### Data section ###

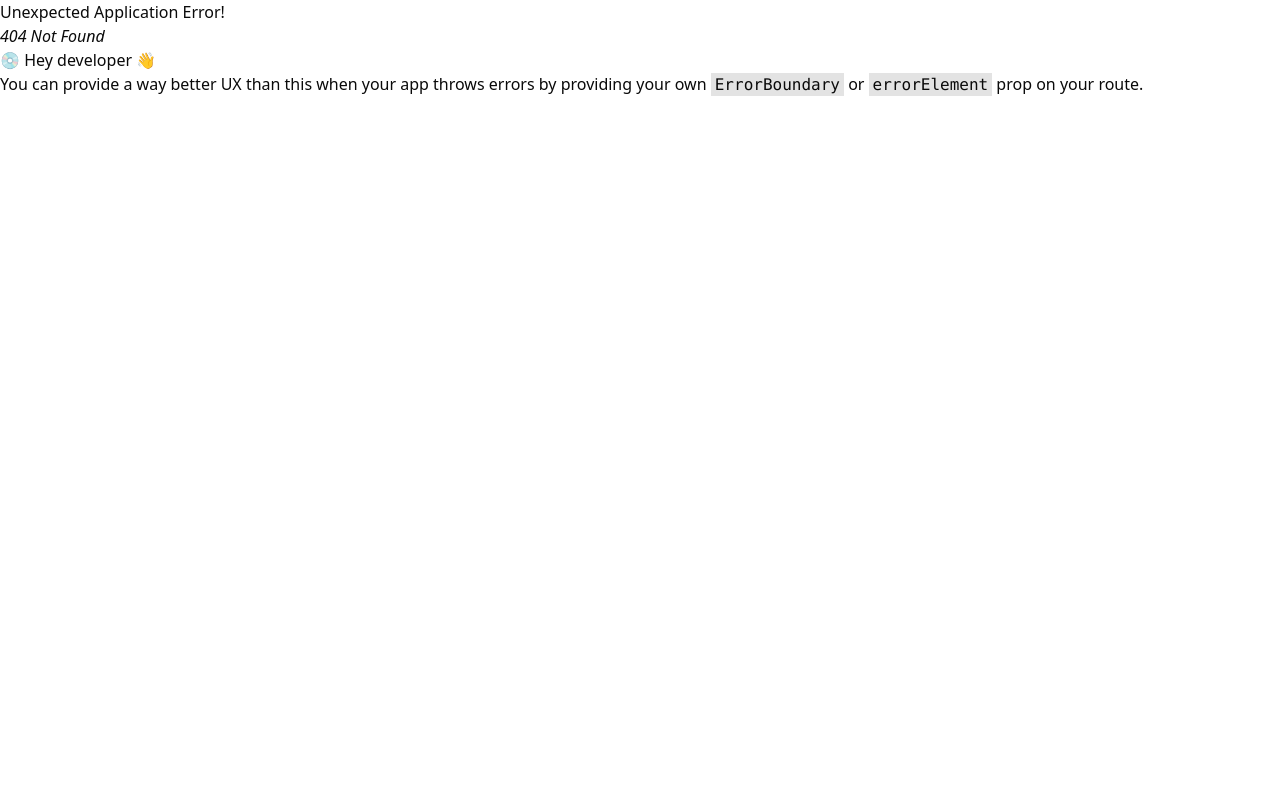
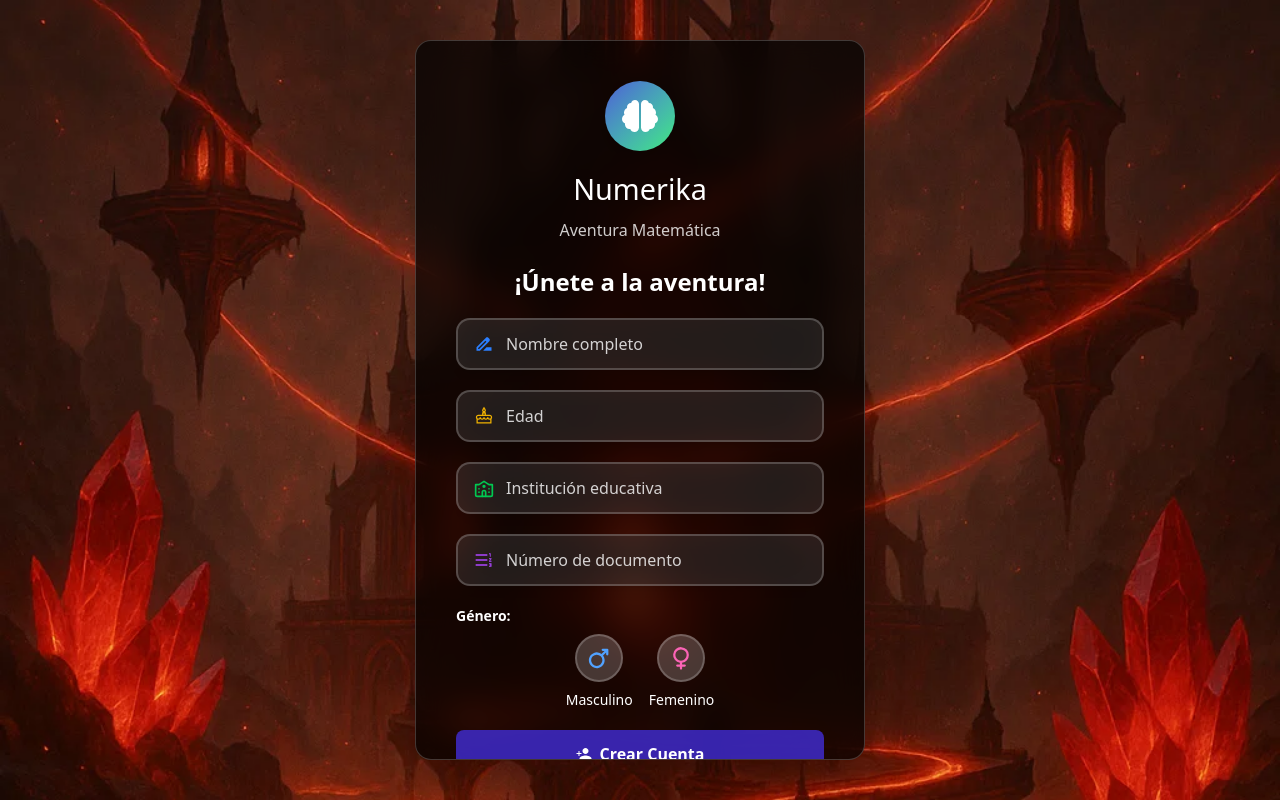
Before and after one commit to IstsHitori/popuesta_libro_frontend, a React (Vite) app: page /auth/register in a window 1280 px wide. Before the commit this address had no page. Built offline with nearby package versions, Linux system fonts and the light colour scheme.

Commit message:
Se terminó el diseño de LoginForm y RegisterForm

```diff
--- a/package.json
+++ b/package.json
@@ -18,6 +18,7 @@
     "react": "^19.1.1",
     "react-dom": "^19.1.1",
     "react-hook-form": "^7.62.0",
+    "react-icons": "^5.5.0",
     "react-router-dom": "^7.8.2",
     "react-toastify": "^11.0.5",
     "tailwind-merge": "^3.3.1",
--- /dev/null
+++ b/src/components/auth/HeaderForm.tsx
@@ -0,0 +1,31 @@
+import { FaBrain } from "react-icons/fa";
+
+export default function HeaderForm() {
+  return (
+    <>
+      {/* Header */}
+      <div className="mb-6">
+        <div
+          className="
+              w-[70px] h-[70px]
+              bg-gradient-to-br from-[#4f5bd5] to-[#43e97b]
+              rounded-full flex items-center justify-center mx-auto mb-4
+              shadow-lg
+            "
+        >
+          <FaBrain className="text-white text-4xl" />
+        </div>
+        <h1
+          className={`
+              text-[1.8rem] text-white mb-2
+              drop-shadow-[2px_2px_4px_rgba(0,0,0,0.3)]
+
+            `}
+        >
+          Numerika
+        </h1>
+        <p className="text-white/80">Aventura Matemática</p>
+      </div>
+    </>
+  );
+}
--- /dev/null
+++ b/src/components/auth/InputField.tsx
@@ -0,0 +1,23 @@
+import type { JSX } from "react";
+
+type InputFieldProps = {
+    label: string;
+    type: "text" | "number";
+    Icon: JSX.Element;
+};
+
+export default function InputField({ label, type, Icon }: InputFieldProps) {
+    return (
+        <div className="mb-5">
+            <div className="flex items-center bg-white/10 border-2 border-white/20 rounded-xl px-4 py-3 shadow-lg backdrop-blur-xl transition focus-within:border-indigo-600 focus-within:shadow-[0_0_0_3px_rgba(79,70,229,0.3)]">
+                <span className="mr-3 text-xl flex items-center">{Icon}</span>
+                <input
+                    type={type}
+                    placeholder={label}
+                    required
+                    className="w-full bg-transparent outline-none border-none text-white placeholder-white/80 text-base"
+                />
+            </div>
+        </div>
+    );
+}
--- a/src/components/auth/LoginForm.tsx
+++ b/src/components/auth/LoginForm.tsx
@@ -1,7 +1,6 @@
 import { Link } from "react-router-dom";
-// Asegúrate de importar los estilos de Font Awesome en tu proyecto
-// Si usas CRA o Vite, puedes importar el CSS globalmente en tu index.tsx o App.tsx así:
-// import '@fortawesome/fontawesome-free/css/all.min.css';
+import { MdOutlineDocumentScanner } from "react-icons/md";
+import HeaderForm from "./HeaderForm";
 
 export default function LoginForm() {
   return (
@@ -20,73 +19,42 @@ export default function LoginForm() {
           border border-white/20 max-h-[90vh] overflow-y-auto
         `}
       >
-        {/* Header */}
-        <div className="mb-6">
-          <div
-            className={`
-              w-[70px] h-[70px]
-              bg-gradient-to-br from-primary to-secondary
-              rounded-full flex items-center justify-center mx-auto mb-4
-              shadow-lg
-            `}
-          >
-            <i className="fas fa-brain text-white text-[1.8rem]" />
-          </div>
-          <h1
-            className={`
-              text-[2.2rem] text-white mb-2
-              drop-shadow-[2px_2px_4px_rgba(0,0,0,0.3)]
-            `}
-          >
-            Numerika
-          </h1>
-          <p className="text-white/80 text-base">Aventura Matemática</p>
-        </div>
-
+        <HeaderForm />
         {/* Formulario */}
         <form id="login-form" className="block text-left">
           <h2 className="text-white mb-5 text-center text-[1.6rem]">
             ¡Bienvenido de vuelta!
           </h2>
           <div className="mb-5">
-            <div className="relative flex items-center">
-              <i
-                className={`
-                  fas fa-id-badge absolute left-4 text-[1rem] z-10
-                  bg-gradient-to-br from-violet-500 to-violet-700
-                  bg-clip-text text-transparent
-                  drop-shadow-[0_0_5px_rgba(139,92,246,0.3)]
-                  transition-transform
-                `}
-              />
+            <label className="relative flex items-center bg-white/10 rounded-lg border border-white/20 px-3 py-2">
+              <span className="text-primary text-xl flex items-center mr-3">
+                <MdOutlineDocumentScanner className="text-indigo-500" />
+              </span>
               <input
-                type="text"
+                type="number"
                 id="login-document"
                 placeholder="Número de documento"
                 required
                 className={`
-                  w-full pl-11 pr-4 py-3
-                  border-2 border-white/20 rounded
-                  text-base transition
-                  bg-white/15 backdrop-blur-2xl text-white
-                  placeholder:text-white/80
-                  focus:outline-none focus:border-primary
-                  focus:shadow-[0_0_0_3px_rgba(79,70,229,0.3)]
-                  focus:-translate-y-0.5
-                  focus:bg-white/25
-                `}
+                w-full bg-transparent border-none outline-none
+                text-base text-white placeholder:text-white/80
+                py-1
+                [&::-webkit-outer-spin-button]:appearance-none
+                [&::-webkit-inner-spin-button]:appearance-none
+                [-moz-appearance:textfield]
+              `}
               />
-            </div>
+            </label>
           </div>
           <button
             type="submit"
             className={`
               w-full py-3 px-8
-              bg-primary/80 text-white border-none rounded
+              bg-indigo-700/80 text-white border-none rounded-xl
               text-base font-semibold cursor-pointer transition
               flex items-center justify-center gap-2
               shadow-md backdrop-blur-xl
-              hover:-translate-y-1 hover:shadow-lg hover:bg-primary/90
+              hover:-translate-y-1 hover:shadow-lg hover:bg-indigo-700
               active:-translate-y-0.5
             `}
           >
--- /dev/null
+++ b/src/components/auth/RegisterForm.tsx
@@ -0,0 +1,126 @@
+import { Link } from "react-router-dom";
+import HeaderForm from "./HeaderForm";
+import { MdDriveFileRenameOutline } from "react-icons/md";
+import { LiaBirthdayCakeSolid } from "react-icons/lia";
+import { LuUniversity } from "react-icons/lu";
+import { MdFormatListNumberedRtl } from "react-icons/md";
+import { useEffect, useState } from "react";
+import InputField from "./InputField";
+import { PiGenderFemaleBold } from "react-icons/pi";
+import { PiGenderMaleBold } from "react-icons/pi";
+import { IoMdPersonAdd } from "react-icons/io";
+
+export default function RegisterForm() {
+  const [visible, setVisible] = useState(false);
+
+  useEffect(() => {
+    // Mostrar el formulario al montar el componente
+    setVisible(true);
+  }, []);
+
+  return (
+    <>
+      <div
+        id="register-screen"
+        className={`fixed inset-0 w-screen h-screen bg-cover bg-center flex justify-center items-center z-[1000] bg-[url('/niveles/templo-de-la-integracion-_2_.png')] transition-all duration-500 ${
+          visible
+            ? "opacity-100 pointer-events-auto"
+            : "opacity-0 pointer-events-none"
+        }`}
+      >
+        <div className="bg-black/70 backdrop-blur-lg rounded-2xl p-10 shadow-2xl max-w-[450px] w-[90%] text-center border border-white/20 max-h-[90vh] overflow-y-auto">
+          {/* Header del formulario */}
+          <HeaderForm />
+
+          {/* Formulario de registro */}
+          <form id="register-form" className="block text-left">
+            <h2 className="text-white mb-5 text-center text-2xl font-semibold">
+              ¡Únete a la aventura!
+            </h2>
+            <InputField
+              label="Nombre completo"
+              type="text"
+              Icon={<MdDriveFileRenameOutline className="text-blue-500" />}
+            />
+
+            <InputField
+              label="Edad"
+              type="number"
+              Icon={<LiaBirthdayCakeSolid className="text-yellow-500" />}
+            />
+
+            <InputField
+              label="Institución educativa"
+              type="text"
+              Icon={<LuUniversity className="text-green-500" />}
+            />
+
+            <InputField
+              label="Número de documento"
+              type="number"
+              Icon={<MdFormatListNumberedRtl className="text-purple-500" />}
+            />
+
+            <div className="mb-5">
+              <label className="block mb-2 text-white font-semibold text-sm">
+                Género:
+              </label>
+              <div className="flex gap-4 justify-center">
+                <label className="flex flex-col items-center gap-1 cursor-pointer">
+                  <input
+                    type="radio"
+                    id="gender-male"
+                    name="gender"
+                    value="Masculino"
+                    className="peer hidden"
+                  />
+                  <span className="flex items-center justify-center w-12 h-12 rounded-full bg-white/20 border-2 border-white/20 text-blue-400 text-2xl transition-all duration-200 peer-checked:bg-indigo-700 peer-checked:border-indigo-600 peer-checked:scale-110 peer-checked:shadow-[0_4px_15px_rgba(79,70,229,0.5)] hover:bg-white/30 hover:border-indigo-400">
+                    <PiGenderMaleBold />
+                  </span>
+                  <span className="text-white text-sm font-medium mt-1">
+                    Masculino
+                  </span>
+                </label>
+                <label className="flex flex-col items-center gap-1 cursor-pointer">
+                  <input
+                    type="radio"
+                    id="gender-female"
+                    name="gender"
+                    value="Femenino"
+                    className="peer hidden"
+                  />
+                  <span className="flex items-center justify-center w-12 h-12 rounded-full bg-white/20 border-2 border-white/20 text-pink-400 text-2xl transition-all duration-200 peer-checked:bg-indigo-700 peer-checked:border-indigo-600 peer-checked:scale-110 peer-checked:shadow-[0_4px_15px_rgba(79,70,229,0.5)] hover:bg-white/30 hover:border-indigo-400">
+                    <PiGenderFemaleBold />
+                  </span>
+                  <span className="text-white text-sm font-medium mt-1">
+                    Femenino
+                  </span>
+                </label>
+              </div>
+            </div>
+
+            <button
+              type="submit"
+              className="w-full py-3 px-8 bg-indigo-700/80 text-white border-none rounded-md font-semibold cursor-pointer transition flex items-center justify-center gap-2 shadow-md backdrop-blur-xl hover:-translate-y-1 hover:shadow-lg hover:bg-indigo-700/90 active:-translate-y-0.5 text-md"
+
+            >
+              <IoMdPersonAdd />
+              Crear Cuenta
+            </button>
+          </form>
+
+          {/* Enlace para cambiar a login */}
+          <div className="text-center mt-5 text-white text-sm">
+            ¿Ya tienes cuenta?{" "}
+            <Link
+              to="/auth/login"
+              className="text-white font-semibold transition hover:text-indigo-300 hover:underline"
+            >
+              Inicia sesión aquí
+            </Link>
+          </div>
+        </div>
+      </div>
+    </>
+  );
+}
--- a/src/router.tsx
+++ b/src/router.tsx
@@ -3,6 +3,7 @@ import PrivateLayout from "./layaouts/PrivateLayout";
 import LoginPage from "./pages/LoginPage";
 import AuthLayout from "./layaouts/AuthLayout";
 import Home from "./pages/Home";
+import RegisterForm from "./components/auth/RegisterForm";
 
 export const router = createBrowserRouter([
   {
@@ -16,6 +17,10 @@ export const router = createBrowserRouter([
       {
         path: "login",
         element: <LoginPage />,
+      },
+      {
+        path: "register",
+        element: <RegisterForm />,
       },
     ],
   },
```
Also changed, not shown: 1 other file (tests, documents, lock files or other folders).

###

Assignment: Tally up the lines in the data that hold the word "components". Only the total should be given.

Problem solution: 6